Action item:
Each line of the records that holds "widget" should be shown in full.

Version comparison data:
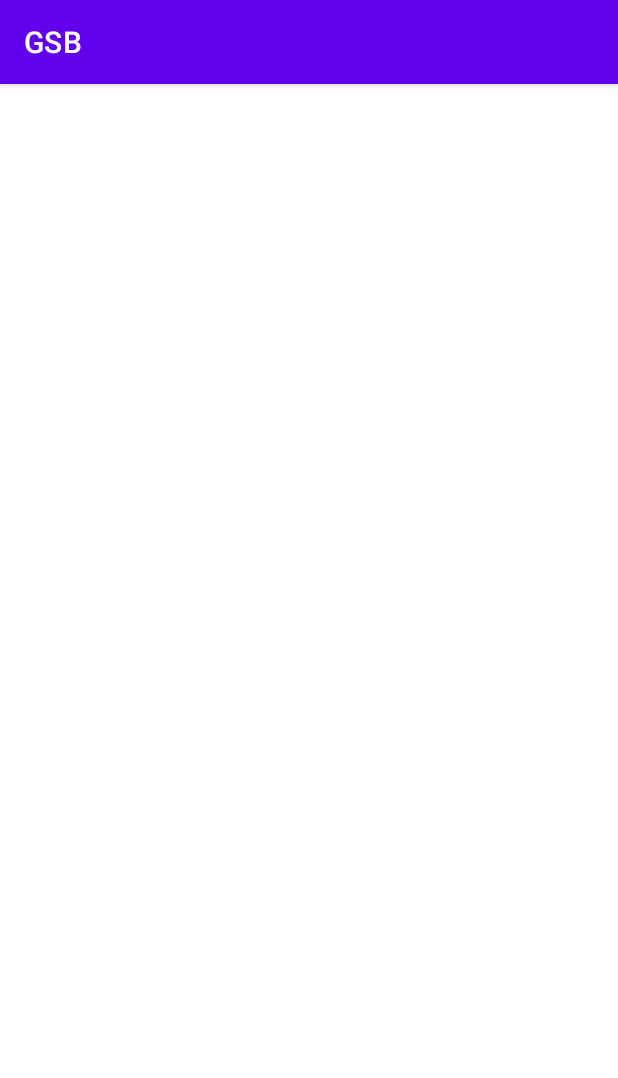
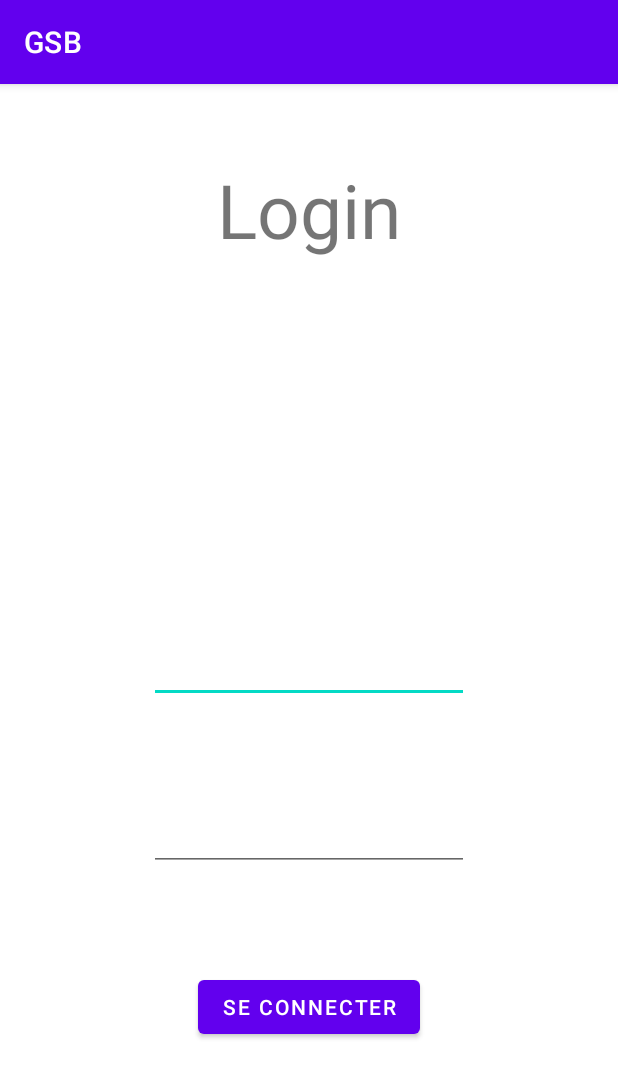
Before and after one commit to luca328/gsb_visite, an Android app: the screen it shows after launch (MainActivity), on a phone screen of 412 x 824 dp. Shown: the top 1078 px of the screen. Run offline under Robolectric (Android 15) with nearby library versions, the phone set to English and light mode, and no system bars.

Commit message:
login done

```diff
--- a/GSB/app/src/main/java/com/example/gsb/MainActivity.java
+++ b/GSB/app/src/main/java/com/example/gsb/MainActivity.java
@@ -3,6 +3,8 @@ package com.example.gsb;
 import android.app.Activity;
 import android.os.Bundle;
 import android.view.View;
+import android.widget.Button;
+import android.widget.EditText;
 import android.widget.Toast;
 
 import androidx.appcompat.app.AppCompatActivity;
@@ -21,16 +23,27 @@ public class MainActivity extends AppCompatActivity {
     protected void onCreate(Bundle savedInstanceState) {
         super.onCreate(savedInstanceState);
         binding = ActivityMainBinding.inflate(getLayoutInflater());
+        String _email;
+        String _mdp;
         View view = binding.getRoot();
         setContentView(view);
+
+        final Button btnLogin = binding.button;
+        EditText email = binding.editTexttextEmail;
+        EditText password = binding.editTextTextPassword;
+
+            btnLogin.setOnClickListener(new View.OnClickListener() {
+                @Override
+                public void onClick(View v) {
+                    if(email.getText().toString()!= null || password.getText().toString() != null){
                         GsbServices service = RetrofitClientInstance.getRetrofitInstance().create(GsbServices.class);
-        Call<Token> call = service.getToken(new Visiteur("password", "Francesca31@hotmail.com"));
+                        Call<Token> call = service.getToken(new Visiteur(password.getText().toString(), email.getText().toString()));
                         call.enqueue(new Callback<Token>() {
                             @Override
                             public void onResponse(Call<Token> call, Response<Token> response) {
                                 Token token = response.body();
                                 //for(Visiteur v : token.getToken()){
-                    binding.tvToken.setText(token.getToken());
+                                //binding.tvToken.setText(token.getToken());
                                 Toast.makeText(MainActivity.this, token.getToken(), Toast.LENGTH_SHORT).show();
                                 //}
                             }
@@ -40,6 +53,15 @@ public class MainActivity extends AppCompatActivity {
                                 Toast.makeText(MainActivity.this, "Something went wrong...Please try later!", Toast.LENGTH_SHORT).show();
                             }
                         });
+                    }else {
+                        binding.error.setText("le nom d'utilisateur ou le mot de passe sont vide");
+                    }
+                }
+            });
+
+        //"password", "Francesca31@hotmail.com"
+        //GsbServices service = RetrofitClientInstance.getRetrofitInstance().create(GsbServices.class);
+
 
     }
 }
--- a/GSB/app/src/main/res/layout/activity_main.xml
+++ b/GSB/app/src/main/res/layout/activity_main.xml
@@ -1,19 +1,69 @@
 <?xml version="1.0" encoding="utf-8"?>
-<androidx.constraintlayout.widget.ConstraintLayout xmlns:android="http://schemas.android.com/apk/res/android"
+<LinearLayout xmlns:android="http://schemas.android.com/apk/res/android"
     xmlns:app="http://schemas.android.com/apk/res-auto"
     xmlns:tools="http://schemas.android.com/tools"
     android:layout_width="match_parent"
     android:layout_height="match_parent"
+    android:orientation="vertical"
     tools:context=".MainActivity">
 
     <TextView
-        android:id="@+id/tvToken"
+        android:layout_marginTop="50dp"
+        android:layout_marginBottom="100px"
+        android:layout_gravity="center"
         android:layout_width="wrap_content"
         android:layout_height="wrap_content"
-        android:text=""
+        android:textSize="75px"
+        android:text="Login"
         app:layout_constraintBottom_toBottomOf="parent"
         app:layout_constraintLeft_toLeftOf="parent"
         app:layout_constraintRight_toRightOf="parent"
         app:layout_constraintTop_toTopOf="parent" />
+    <TextView
+        android:layout_width="wrap_content"
+        android:layout_height="wrap_content"
+        android:height="150dp">
 
-</androidx.constraintlayout.widget.ConstraintLayout>
+    </TextView>
+
+    <EditText
+        android:layout_marginTop="50px"
+        android:layout_marginBottom="100px"
+        android:layout_gravity="center"
+        android:id="@+id/editTexttextEmail"
+        android:layout_width="wrap_content"
+        android:layout_height="wrap_content"
+        android:ems="10"
+        android:inputType="textEmailAddress"
+        tools:layout_editor_absoluteX="111dp"
+        tools:layout_editor_absoluteY="390dp" />
+
+    <EditText
+        android:layout_marginBottom="100px"
+        android:layout_gravity="center"
+        android:id="@+id/editTextTextPassword"
+        android:layout_width="wrap_content"
+        android:layout_height="wrap_content"
+        android:ems="10"
+        android:inputType="textPassword"
+        tools:layout_editor_absoluteX="111dp"
+        tools:layout_editor_absoluteY="390dp" />
+
+    <Button
+        android:layout_gravity="center"
+        android:id="@+id/button"
+        android:layout_width="wrap_content"
+        android:layout_height="wrap_content"
+        android:text="Se connecter"
+        tools:layout_editor_absoluteX="171dp"
+        tools:layout_editor_absoluteY="506dp" />
+
+    <TextView
+        android:layout_gravity="center"
+        android:layout_marginTop="50px"
+        android:layout_width="match_parent"
+        android:layout_height="50dp"
+        android:id="@+id/error"
+        android:text=""
+        ></TextView>
+</LinearLayout>
```
Lines whose indentation alone changed are shown as unchanged.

Answer for this exercise:
+import android.widget.Button;
+import android.widget.EditText;
 import android.widget.Toast;
-<androidx.constraintlayout.widget.ConstraintLayout xmlns:android="http://schemas.android.com/apk/res/android"
-</androidx.constraintlayout.widget.ConstraintLayout>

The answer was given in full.